West crosses genres with wilful and speedy abandon, taking the listener on an epic quest where the journey is just as enjoyable and unpredictable as the destination.
Rating: 9 / 10
John Walshe, 20 Sep 2007
The savviest producer/rapper on the planet at the moment bar none, Kanye West’s third album, Graduation, is a masterpiece and certainly a contender for album of the year. Sampling everybody from Elton John to Can, Steely Dan to Michael Jackson, West succeeds in creating a rich melting pot of genres, delivered with a style that’s all his own.
Eschewing the ghetto politics, misogynism and gangsta schtick of many of his peers, this middle-class boy (West’s mother chaired the English Department at Chicago State University) has never been afraid to say what’s on his mind: West controversially spoke out against the homophobia inherent in hip-hop and railed against George Dubya in the wake of Katrina.

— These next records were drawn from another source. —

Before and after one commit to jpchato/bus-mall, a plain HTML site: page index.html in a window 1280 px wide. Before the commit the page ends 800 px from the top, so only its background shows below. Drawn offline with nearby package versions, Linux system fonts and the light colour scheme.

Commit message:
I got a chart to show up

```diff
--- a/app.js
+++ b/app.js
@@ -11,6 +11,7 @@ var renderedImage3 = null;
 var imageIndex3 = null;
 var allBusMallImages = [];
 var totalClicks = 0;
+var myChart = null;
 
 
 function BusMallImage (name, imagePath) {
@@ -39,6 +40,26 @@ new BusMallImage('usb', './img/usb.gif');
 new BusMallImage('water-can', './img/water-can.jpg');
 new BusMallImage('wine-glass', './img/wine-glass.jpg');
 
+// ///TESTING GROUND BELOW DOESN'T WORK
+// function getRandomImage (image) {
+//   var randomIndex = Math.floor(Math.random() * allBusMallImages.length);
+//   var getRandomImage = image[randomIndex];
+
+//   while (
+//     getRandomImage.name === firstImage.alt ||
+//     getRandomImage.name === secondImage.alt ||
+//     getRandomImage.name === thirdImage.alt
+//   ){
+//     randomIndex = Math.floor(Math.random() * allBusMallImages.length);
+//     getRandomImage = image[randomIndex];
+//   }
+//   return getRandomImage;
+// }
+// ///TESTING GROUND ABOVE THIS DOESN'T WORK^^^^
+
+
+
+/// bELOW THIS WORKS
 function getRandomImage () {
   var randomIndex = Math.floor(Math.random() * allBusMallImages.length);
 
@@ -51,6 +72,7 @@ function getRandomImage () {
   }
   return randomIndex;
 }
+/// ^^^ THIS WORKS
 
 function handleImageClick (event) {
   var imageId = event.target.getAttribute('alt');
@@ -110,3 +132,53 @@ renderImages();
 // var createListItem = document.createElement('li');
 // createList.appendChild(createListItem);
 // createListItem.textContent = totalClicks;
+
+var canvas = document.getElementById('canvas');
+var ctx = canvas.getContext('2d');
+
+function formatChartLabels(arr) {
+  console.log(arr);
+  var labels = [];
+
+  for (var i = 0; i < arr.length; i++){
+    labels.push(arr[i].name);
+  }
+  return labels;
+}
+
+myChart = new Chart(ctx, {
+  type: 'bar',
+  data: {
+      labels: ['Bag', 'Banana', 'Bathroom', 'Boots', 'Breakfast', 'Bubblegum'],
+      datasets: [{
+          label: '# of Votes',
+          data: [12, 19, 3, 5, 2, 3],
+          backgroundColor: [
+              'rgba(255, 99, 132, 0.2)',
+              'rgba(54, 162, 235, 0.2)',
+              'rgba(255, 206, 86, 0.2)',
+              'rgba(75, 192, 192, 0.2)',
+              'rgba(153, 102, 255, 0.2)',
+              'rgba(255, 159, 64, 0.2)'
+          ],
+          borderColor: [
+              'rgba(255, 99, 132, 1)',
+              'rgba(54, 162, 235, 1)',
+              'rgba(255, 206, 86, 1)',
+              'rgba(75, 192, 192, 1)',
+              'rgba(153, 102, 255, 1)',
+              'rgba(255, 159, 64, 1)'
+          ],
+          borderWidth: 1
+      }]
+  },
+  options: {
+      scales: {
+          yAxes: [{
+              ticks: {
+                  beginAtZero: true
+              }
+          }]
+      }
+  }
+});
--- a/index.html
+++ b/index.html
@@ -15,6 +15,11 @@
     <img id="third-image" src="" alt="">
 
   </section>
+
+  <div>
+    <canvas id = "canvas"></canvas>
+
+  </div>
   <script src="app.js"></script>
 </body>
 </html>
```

While his production talents have long been evident, Graduation sees West displaying his street-smart lyrical dexterity in spades, effortlessly combining pop-culture references with more astute insights, mostly into the life of a millionaire celebrity, admittedly. There’s the usual array of chest-beating bravado, where our boy professes to being the best lover/rapper/human being on earth, but it’s served up with enough wry humour and irony that you can get past the narcissism.

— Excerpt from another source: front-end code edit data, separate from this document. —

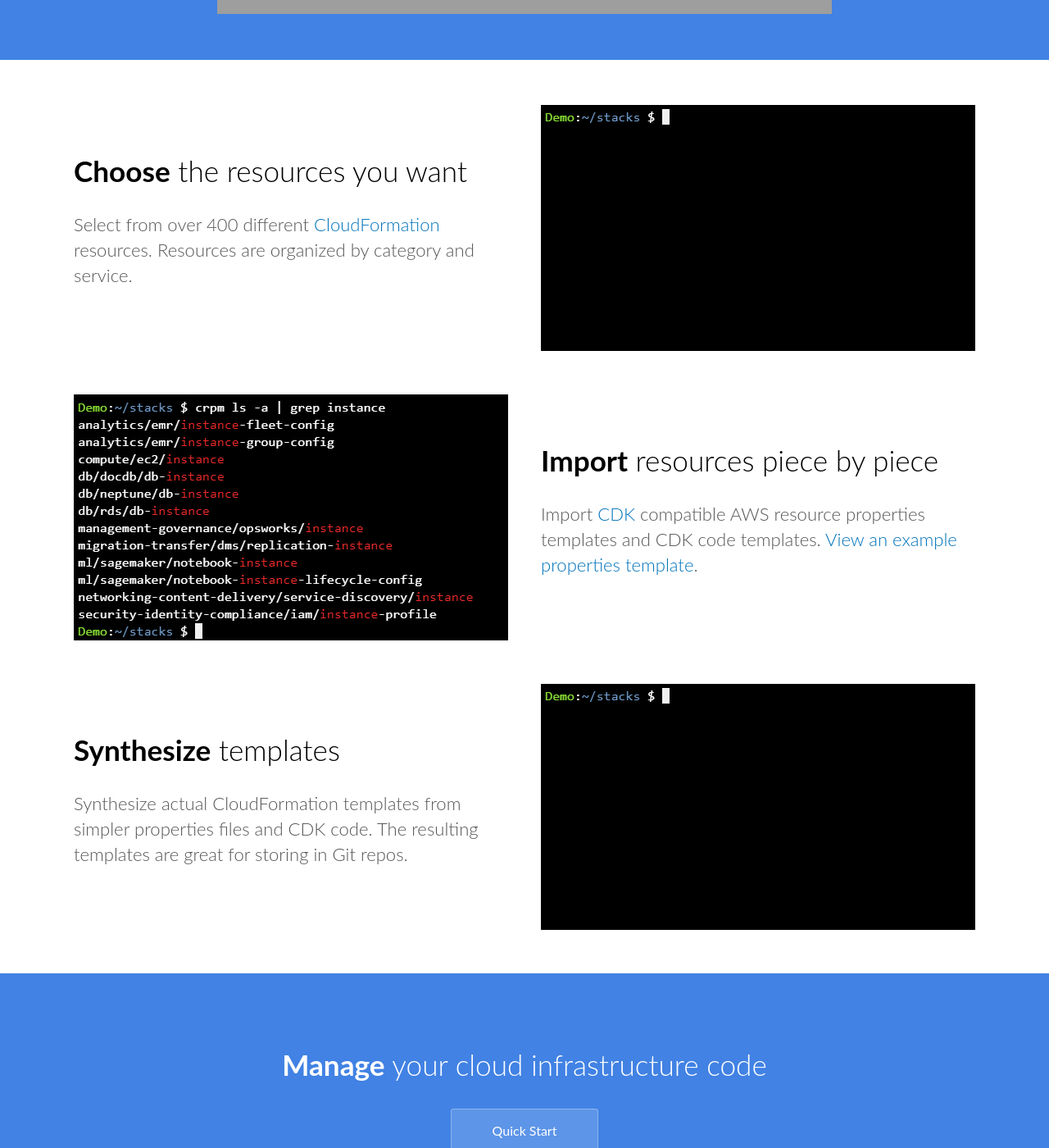
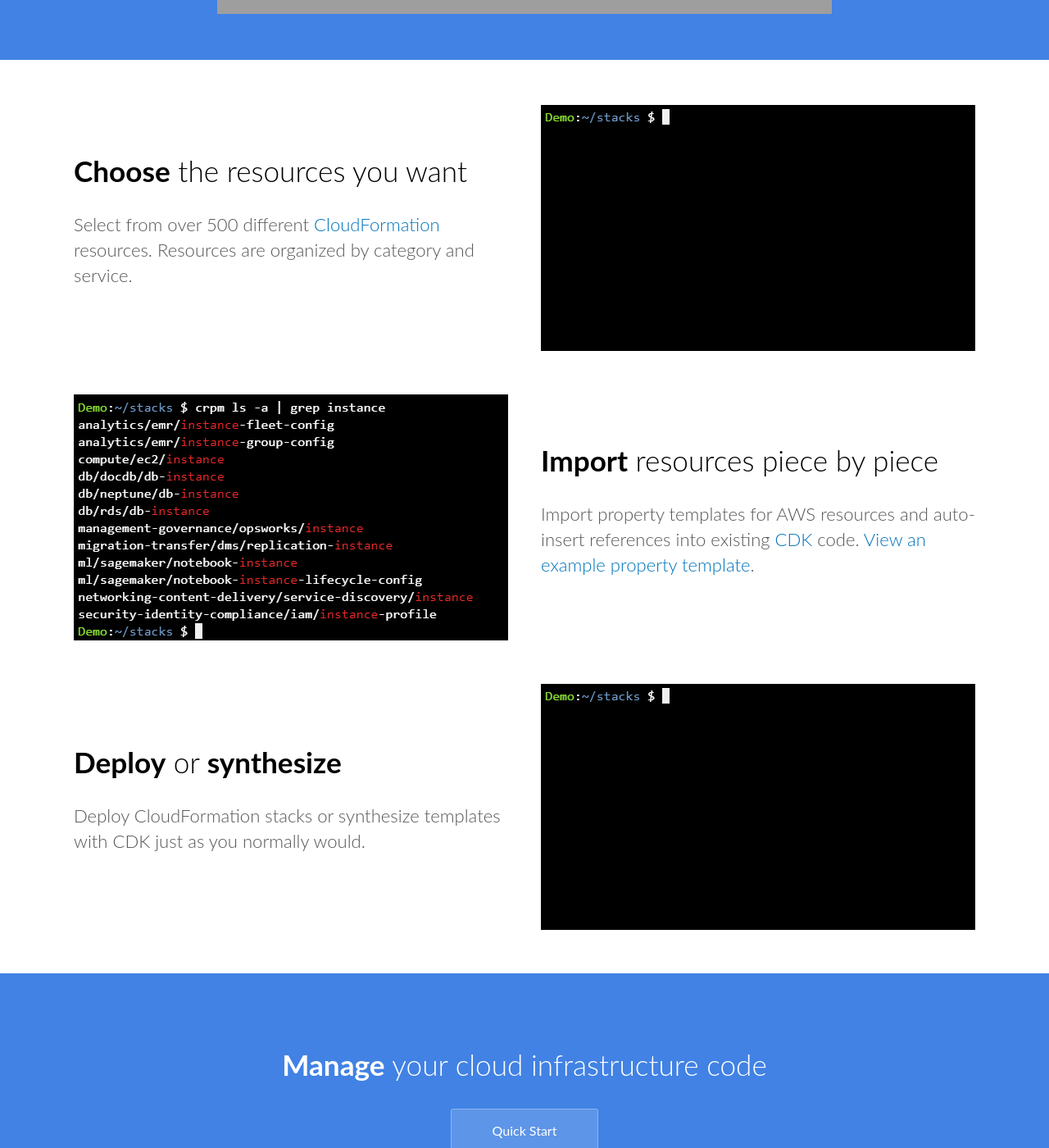
Before and after one commit to shi-archive/crpm, a Jekyll site: the page built from docs/index.html, in a window 1280 px wide and 1400 px high, scrolled down 791 px. Shown: the whole window at 82% size. Built offline with Jekyll 4.4.1, drawn with Linux system fonts in a browser that asks for light colours; grey boxes are pictures that could not be loaded.

Commit message:
Update documentation website

```diff
--- a/docs/index.html
+++ b/docs/index.html
@@ -16,7 +16,7 @@
 		<div class="container flex">
 			<div class="text">
 				<h2><strong>Choose</strong> the resources you want</h2>
-				<p>Select from over 400 different <a href="https://aws.amazon.com/cloudformation" target="_blank">CloudFormation</a> resources.  Resources are organized by category and service.</p>
+				<p>Select from over 500 different <a href="https://aws.amazon.com/cloudformation" target="_blank">CloudFormation</a> resources.  Resources are organized by category and service.</p>
 			</div>
 			<div class="image">
 				<img src="img/animations/list.gif" alt="List" />
@@ -28,7 +28,7 @@
 		<div class="container flex">
 			<div class="text">
 				<h2><strong>Import</strong> resources piece by piece</h2>
-				<p>Import <a href="https://aws.amazon.com/cdk" target="_blank">CDK</a> compatible AWS resource properties templates and CDK code templates.  <a href="properties">View an example properties template</a>.</p>
+				<p>Import property templates for AWS resources and auto-insert references into existing <a href="https://aws.amazon.com/cdk" target="_blank">CDK</a> code.  <a href="properties">View an example property template</a>.</p>
 			</div>
 			<div class="image">
 				<img src="img/animations/import.gif" alt="Import" />
@@ -39,8 +39,8 @@
 	<section>
 		<div class="container flex">
 			<div class="text">
-				<h2><strong>Synthesize</strong> templates</h2>
-				<p>Synthesize actual CloudFormation templates from simpler properties files and CDK code.  The resulting templates are great for storing in Git repos.</p>
+				<h2><strong>Deploy</strong> or <strong>synthesize</strong></h2>
+				<p>Deploy CloudFormation stacks or synthesize templates with CDK just as you normally would.</p>
 			</div>
 			<div class="image">
 				<img src="img/animations/synthesize.gif" alt="Synthesize" />
--- a/package.json
+++ b/package.json
@@ -1,7 +1,7 @@
 {
   "name": "crpm",
   "version": "2.2.0",
-  "description": "Command line tool for importing resource properties templates into AWS CDK applications",
+  "description": "Command line tool for importing resource property templates into AWS CDK applications",
   "keywords": [
     "cloud resource property manager"
   ],
```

Doubtless, you’ve heard the single ‘Stronger’, which borrows liberally from Daft Punk’s ‘Harder, Better, Faster, Stronger’, turning the French duo’s electopop single into a ferociously affirming hip-hop masterclass. What’s astounding is that ‘Stronger’ is far from the best track here. Indeed, the only dud is the forgettable and puerile ‘Drunk And Hot Girls’.
The opening ‘Good Morning’ is glorious: dark, neurotic beats may form the backdrop, but the deliciously cheesy sampling lifts the song firmly into the pop spectrum. The confessional gospel-tinged ‘Everything I Am’ is another highlight, with Kanye waxing philosphically on 2007-era Chicago, referencing everything from the MTV Awards to gang murders, displaying a fine line in self-deprecating humour into the bargain.
The rest of the album varies from full-on soul-r’n’b (‘I Wonder’) to shimmering summertime pop (‘Good Life’, ‘The Glory’). Then there’s the danker, sleazier scuzz-hop of ‘Barry Bonds’, the austere majesty of ‘Big Brother’ and the highly ambitious ‘Homecoming’, which bizarrely features Coldplay’s Chris Martin on co-vocal duty, a more unlikely collaboration you couldn’t have imagined.
It’s this kind of fearlessness that makes Graduation so astounding. There are enough magical musical diversions to warrant an entire tome of references, as West crosses genres with wilful and speedy abandon, taking the listener on an epic quest where the journey is just as enjoyable and unpredictable as the destination.